unaware that Elijah Price plans to reveal superhumans to the world.
Written and Directed by M. Night Shyamalan
Starring James McAvoy, Bruce Willis, Samuel L. Jackson,
Sarah Paulson, Anya Taylor-Joy, Spencer Treat Clark,
Sequel to 2017's Split
I didn't think it was possible for me to be excited about an M. Night Shyamalan film again, but after he knocked it out of the park with Split, his career managed to achieve a second wind. He'd built a shared universe that nobody anticipated, revisiting the world he'd established with Unbreakable by introducing a villain every bit as strong as David Dunn (Bruce Willis). Glass was the film that would finally bring them together, with the sinister Elijah Price (Samuel L. Jackson) acting as the puppet master. Though the film had some faults, mainly in its third act, it's an entertaining and grounded finale to a franchise that virtually came out of nowhere.
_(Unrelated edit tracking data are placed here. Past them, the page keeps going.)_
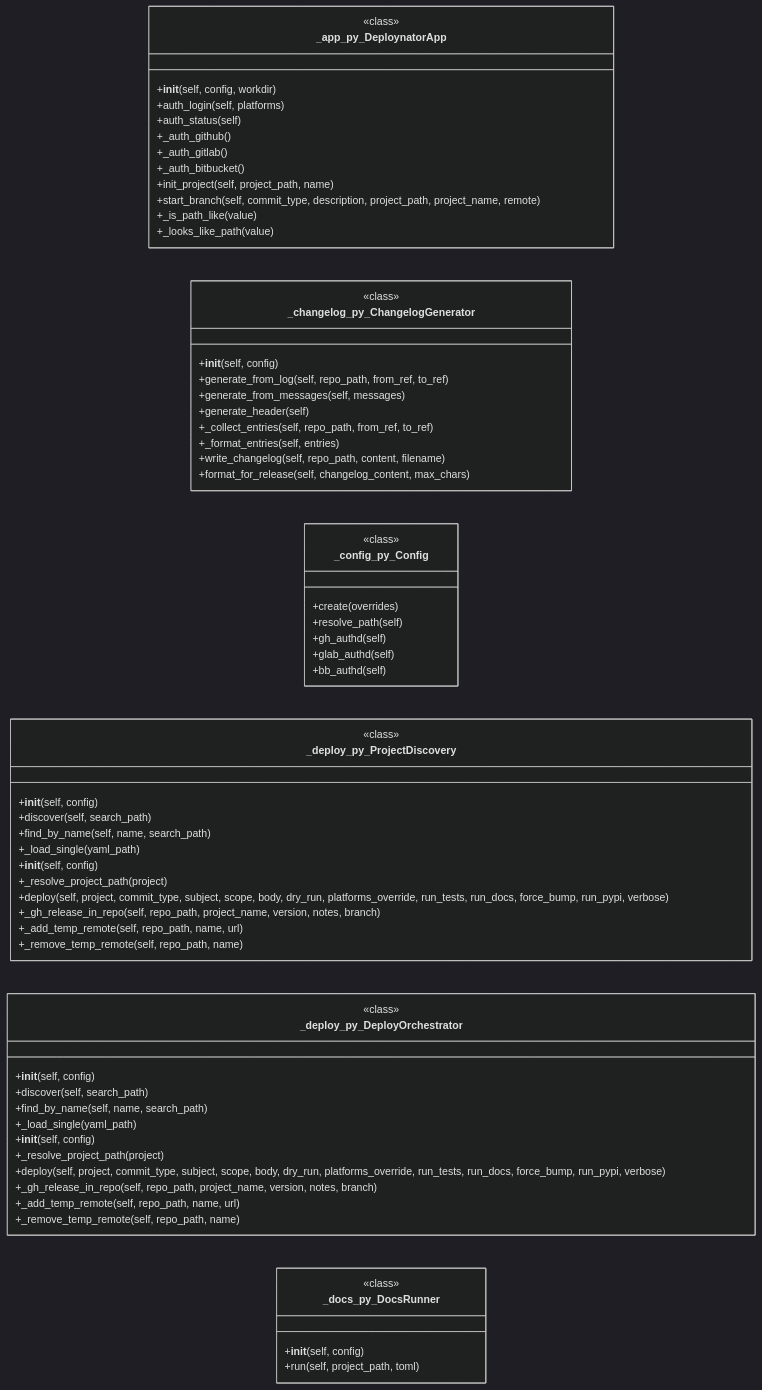
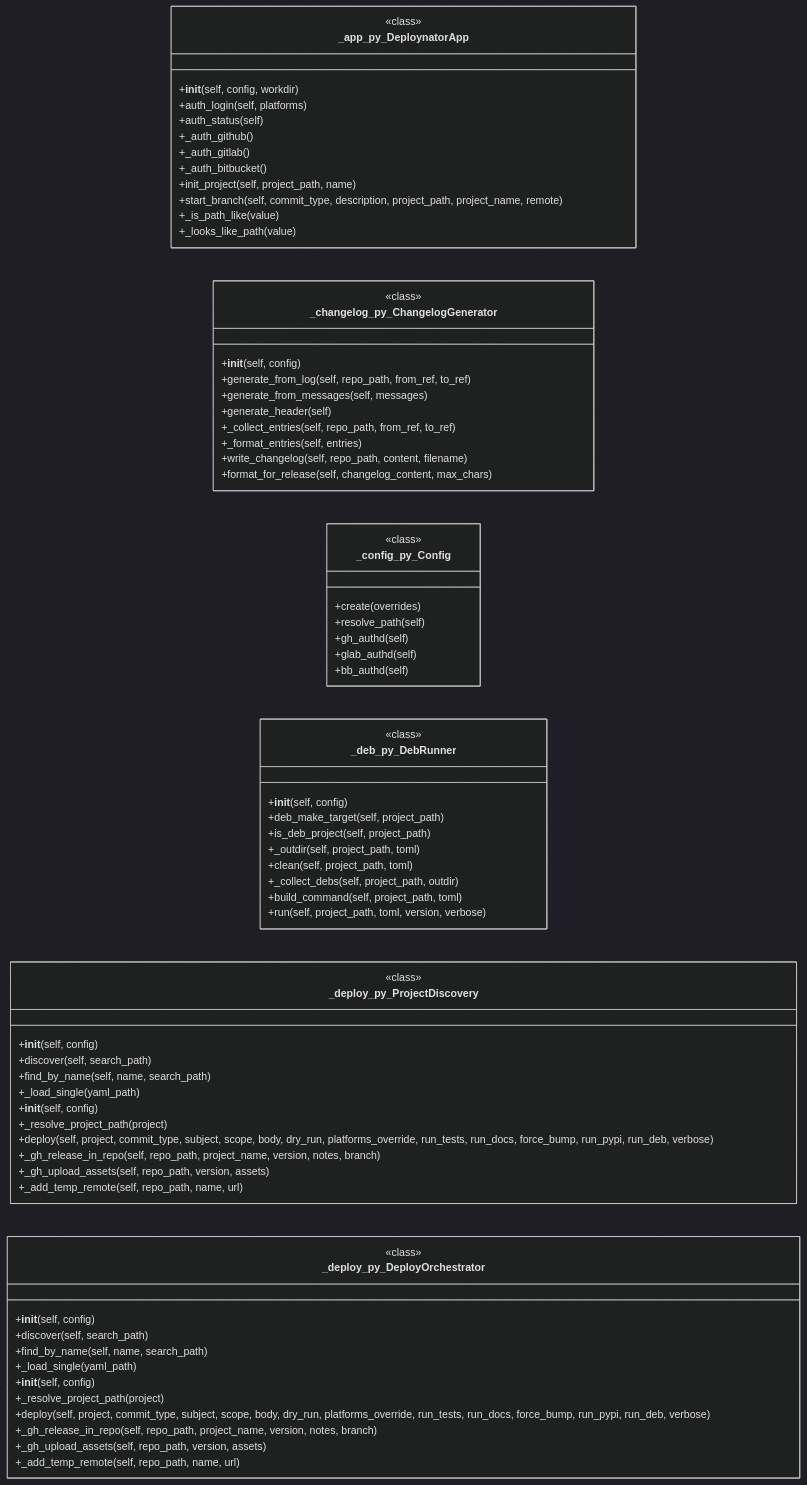
Diagram 11 of 20 in KNOWLEDGE_BASE.md (grisuno/deploynator), drawn with Mermaid (dark theme) before and after one commit. The commit also changed other lines of this file and 120 other files, not shown here.

First line of the commit message:
test(module): testing makeing automated deb package with deploy

````diff
--- a/KNOWLEDGE_BASE.md
+++ b/KNOWLEDGE_BASE.md
@@ -1350,67 +1361,73 @@
 ```mermaid
 classDiagram
   direction LR
   class _app_py_DeploynatorApp {
     <<class>>
     +__init__(self, config, workdir)
     +auth_login(self, platforms)
     +auth_status(self)
     +_auth_github()
     +_auth_gitlab()
     +_auth_bitbucket()
     +init_project(self, project_path, name)
     +start_branch(self, commit_type, description, project_path, project_name, remote)
     +_is_path_like(value)
     +_looks_like_path(value)
   }
   class _changelog_py_ChangelogGenerator {
     <<class>>
     +__init__(self, config)
     +generate_from_log(self, repo_path, from_ref, to_ref)
     +generate_from_messages(self, messages)
     +generate_header(self)
     +_collect_entries(self, repo_path, from_ref, to_ref)
     +_format_entries(self, entries)
     +write_changelog(self, repo_path, content, filename)
     +format_for_release(self, changelog_content, max_chars)
   }
   class _config_py_Config {
     <<class>>
     +create(overrides)
     +resolve_path(self)
     +gh_authd(self)
     +glab_authd(self)
     +bb_authd(self)
   }
+  class _deb_py_DebRunner {
+    <<class>>
+    +__init__(self, config)
+    +deb_make_target(self, project_path)
+    +is_deb_project(self, project_path)
+    +_outdir(self, project_path, toml)
+    +clean(self, project_path, toml)
+    +_collect_debs(self, project_path, outdir)
+    +build_command(self, project_path, toml)
+    +run(self, project_path, toml, version, verbose)
+  }
   class _deploy_py_ProjectDiscovery {
     <<class>>
     +__init__(self, config)
     +discover(self, search_path)
     +find_by_name(self, name, search_path)
     +_load_single(yaml_path)
     +__init__(self, config)
     +_resolve_project_path(project)
-    +deploy(self, project, commit_type, subject, scope, body, dry_run, platforms_override, run_tests, run_docs, force_bump, run_pypi, verbose)
+    +deploy(self, project, commit_type, subject, scope, body, dry_run, platforms_override, run_tests, run_docs, force_bump, run_pypi, run_deb, verbose)
     +_gh_release_in_repo(self, repo_path, project_name, version, notes, branch)
+    +_gh_upload_assets(self, repo_path, version, assets)
     +_add_temp_remote(self, repo_path, name, url)
-    +_remove_temp_remote(self, repo_path, name)
   }
   class _deploy_py_DeployOrchestrator {
     <<class>>
     +__init__(self, config)
     +discover(self, search_path)
     +find_by_name(self, name, search_path)
     +_load_single(yaml_path)
     +__init__(self, config)
     +_resolve_project_path(project)
-    +deploy(self, project, commit_type, subject, scope, body, dry_run, platforms_override, run_tests, run_docs, force_bump, run_pypi, verbose)
+    +deploy(self, project, commit_type, subject, scope, body, dry_run, platforms_override, run_tests, run_docs, force_bump, run_pypi, run_deb, verbose)
     +_gh_release_in_repo(self, repo_path, project_name, version, notes, branch)
+    +_gh_upload_assets(self, repo_path, version, assets)
     +_add_temp_remote(self, repo_path, name, url)
-    +_remove_temp_remote(self, repo_path, name)
-  }
-  class _docs_py_DocsRunner {
-    <<class>>
-    +__init__(self, config)
-    +run(self, project_path, toml)
   }
 ```
````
The film picks up a few weeks after the events of Split, with David having been moonlighting as a vigilante for the past decade. When he and Kevin Crumb (James McAvoy, in yet another unbelievable film-stealing turn as Kevin and his host of personalities) are arrested and brought to a mental hospital, a specialist (Sarah Paulson) tries to convince them that they are not superhuman, but sick and disturbed. The film does drag a bit here due to a lot of expository dialogue and backtracking, but the performances outshine everything. Plus, the epic showdown between David and the Beast is nothing short of satisfying, even if it is cut short by Shyamalan's strangest twist, which makes sense in the context of the story but I wish had been previously established or hinted at. I won't spoil, but you'll know what I mean when you see it.
For the third act of a secret franchise twenty years in the making, Glass ultimately did not disappoint. It was an engaging thriller that built on characters we've grown to love and hate over the past two films. McAvoy continues to prove he's one of the most underrated and talented performers in Hollywood, while Willis and Jackson both bring their A game. The film is obviously a lot more fun if you've seen both Unbreakable and Split, but it stands on its own as a grounded superhero film anyway.